** Study material follows **

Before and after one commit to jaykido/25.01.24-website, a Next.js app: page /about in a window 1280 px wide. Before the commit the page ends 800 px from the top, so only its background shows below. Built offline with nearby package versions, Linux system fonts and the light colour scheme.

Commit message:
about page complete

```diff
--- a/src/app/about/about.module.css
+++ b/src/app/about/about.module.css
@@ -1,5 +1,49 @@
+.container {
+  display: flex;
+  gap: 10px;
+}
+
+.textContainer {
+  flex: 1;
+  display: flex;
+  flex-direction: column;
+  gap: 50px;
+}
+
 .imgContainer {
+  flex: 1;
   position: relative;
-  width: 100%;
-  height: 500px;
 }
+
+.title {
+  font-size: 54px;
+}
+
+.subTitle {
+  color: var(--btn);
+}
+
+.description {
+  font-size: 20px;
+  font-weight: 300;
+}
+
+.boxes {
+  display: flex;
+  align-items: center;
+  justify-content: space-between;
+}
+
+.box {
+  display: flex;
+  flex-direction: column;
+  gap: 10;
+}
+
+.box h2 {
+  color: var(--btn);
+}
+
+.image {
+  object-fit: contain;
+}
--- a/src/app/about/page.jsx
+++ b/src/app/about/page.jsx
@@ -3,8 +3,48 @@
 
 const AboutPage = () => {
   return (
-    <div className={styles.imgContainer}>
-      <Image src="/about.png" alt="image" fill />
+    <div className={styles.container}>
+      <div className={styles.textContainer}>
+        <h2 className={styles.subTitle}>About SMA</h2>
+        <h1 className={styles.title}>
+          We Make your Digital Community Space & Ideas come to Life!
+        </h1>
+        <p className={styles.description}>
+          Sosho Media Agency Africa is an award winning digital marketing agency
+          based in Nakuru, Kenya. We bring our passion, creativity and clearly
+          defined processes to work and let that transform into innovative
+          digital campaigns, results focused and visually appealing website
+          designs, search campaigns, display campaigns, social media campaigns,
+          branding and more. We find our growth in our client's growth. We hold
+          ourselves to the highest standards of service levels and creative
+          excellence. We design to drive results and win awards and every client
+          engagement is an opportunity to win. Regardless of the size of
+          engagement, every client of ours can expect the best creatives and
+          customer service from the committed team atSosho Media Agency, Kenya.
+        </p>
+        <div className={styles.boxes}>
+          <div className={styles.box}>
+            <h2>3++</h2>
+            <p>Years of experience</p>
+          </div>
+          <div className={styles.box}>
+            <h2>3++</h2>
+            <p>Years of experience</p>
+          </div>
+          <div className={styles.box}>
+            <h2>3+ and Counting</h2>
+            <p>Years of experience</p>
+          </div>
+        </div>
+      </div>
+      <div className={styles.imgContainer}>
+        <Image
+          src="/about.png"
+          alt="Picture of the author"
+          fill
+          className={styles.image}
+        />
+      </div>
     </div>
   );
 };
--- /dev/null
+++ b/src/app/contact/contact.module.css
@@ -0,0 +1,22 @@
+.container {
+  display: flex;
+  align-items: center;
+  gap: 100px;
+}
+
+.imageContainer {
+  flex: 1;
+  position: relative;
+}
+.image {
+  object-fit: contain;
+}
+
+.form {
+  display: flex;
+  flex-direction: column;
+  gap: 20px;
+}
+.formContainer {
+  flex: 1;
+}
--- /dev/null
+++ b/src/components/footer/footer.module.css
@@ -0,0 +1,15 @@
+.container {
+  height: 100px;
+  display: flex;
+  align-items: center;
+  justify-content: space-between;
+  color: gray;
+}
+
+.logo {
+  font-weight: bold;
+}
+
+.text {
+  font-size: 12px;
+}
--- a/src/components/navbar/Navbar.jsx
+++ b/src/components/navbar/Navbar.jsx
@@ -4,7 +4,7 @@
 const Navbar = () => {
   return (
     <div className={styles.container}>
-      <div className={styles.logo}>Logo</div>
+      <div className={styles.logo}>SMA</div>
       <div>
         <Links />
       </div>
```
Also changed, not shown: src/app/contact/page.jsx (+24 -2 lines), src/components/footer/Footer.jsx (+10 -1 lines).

** End of Study material **

__What to work on__: All records are to be retyped exactly. None may be omitted.

__Task output__:
Before and after one commit to jaykido/25.01.24-website, a Next.js app: page /about in a window 1280 px wide. Before the commit the page ends 800 px from the top, so only its background shows below. Built offline with nearby package versions, Linux system fonts and the light colour scheme.

Commit message:
about page complete

```diff
--- a/src/app/about/about.module.css
+++ b/src/app/about/about.module.css
@@ -1,5 +1,49 @@
+.container {
+  display: flex;
+  gap: 10px;
+}
+
+.textContainer {
+  flex: 1;
+  display: flex;
+  flex-direction: column;
+  gap: 50px;
+}
+
 .imgContainer {
+  flex: 1;
   position: relative;
-  width: 100%;
-  height: 500px;
 }
+
+.title {
+  font-size: 54px;
+}
+
+.subTitle {
+  color: var(--btn);
+}
+
+.description {
+  font-size: 20px;
+  font-weight: 300;
+}
+
+.boxes {
+  display: flex;
+  align-items: center;
+  justify-content: space-between;
+}
+
+.box {
+  display: flex;
+  flex-direction: column;
+  gap: 10;
+}
+
+.box h2 {
+  color: var(--btn);
+}
+
+.image {
+  object-fit: contain;
+}
--- a/src/app/about/page.jsx
+++ b/src/app/about/page.jsx
@@ -3,8 +3,48 @@
 
 const AboutPage = () => {
   return (
-    <div className={styles.imgContainer}>
-      <Image src="/about.png" alt="image" fill />
+    <div className={styles.container}>
+      <div className={styles.textContainer}>
+        <h2 className={styles.subTitle}>About SMA</h2>
+        <h1 className={styles.title}>
+          We Make your Digital Community Space & Ideas come to Life!
+        </h1>
+        <p className={styles.description}>
+          Sosho Media Agency Africa is an award winning digital marketing agency
+          based in Nakuru, Kenya. We bring our passion, creativity and clearly
+          defined processes to work and let that transform into innovative
+          digital campaigns, results focused and visually appealing website
+          designs, search campaigns, display campaigns, social media campaigns,
+          branding and more. We find our growth in our client's growth. We hold
+          ourselves to the highest standards of service levels and creative
+          excellence. We design to drive results and win awards and every client
+          engagement is an opportunity to win. Regardless of the size of
+          engagement, every client of ours can expect the best creatives and
+          customer service from the committed team atSosho Media Agency, Kenya.
+        </p>
+        <div className={styles.boxes}>
+          <div className={styles.box}>
+            <h2>3++</h2>
+            <p>Years of experience</p>
+          </div>
+          <div className={styles.box}>
+            <h2>3++</h2>
+            <p>Years of experience</p>
+          </div>
+          <div className={styles.box}>
+            <h2>3+ and Counting</h2>
+            <p>Years of experience</p>
+          </div>
+        </div>
+      </div>
+      <div className={styles.imgContainer}>
+        <Image
+          src="/about.png"
+          alt="Picture of the author"
+          fill
+          className={styles.image}
+        />
+      </div>
     </div>
   );
 };
--- /dev/null
+++ b/src/app/contact/contact.module.css
@@ -0,0 +1,22 @@
+.container {
+  display: flex;
+  align-items: center;
+  gap: 100px;
+}
+
+.imageContainer {
+  flex: 1;
+  position: relative;
+}
+.image {
+  object-fit: contain;
+}
+
+.form {
+  display: flex;
+  flex-direction: column;
+  gap: 20px;
+}
+.formContainer {
+  flex: 1;
+}
--- /dev/null
+++ b/src/components/footer/footer.module.css
@@ -0,0 +1,15 @@
+.container {
+  height: 100px;
+  display: flex;
+  align-items: center;
+  justify-content: space-between;
+  color: gray;
+}
+
+.logo {
+  font-weight: bold;
+}
+
+.text {
+  font-size: 12px;
+}
--- a/src/components/navbar/Navbar.jsx
+++ b/src/components/navbar/Navbar.jsx
@@ -4,7 +4,7 @@
 const Navbar = () => {
   return (
     <div className={styles.container}>
-      <div className={styles.logo}>Logo</div>
+      <div className={styles.logo}>SMA</div>
       <div>
         <Links />
       </div>
```
Also changed, not shown: src/app/contact/page.jsx (+24 -2 lines), src/components/footer/Footer.jsx (+10 -1 lines).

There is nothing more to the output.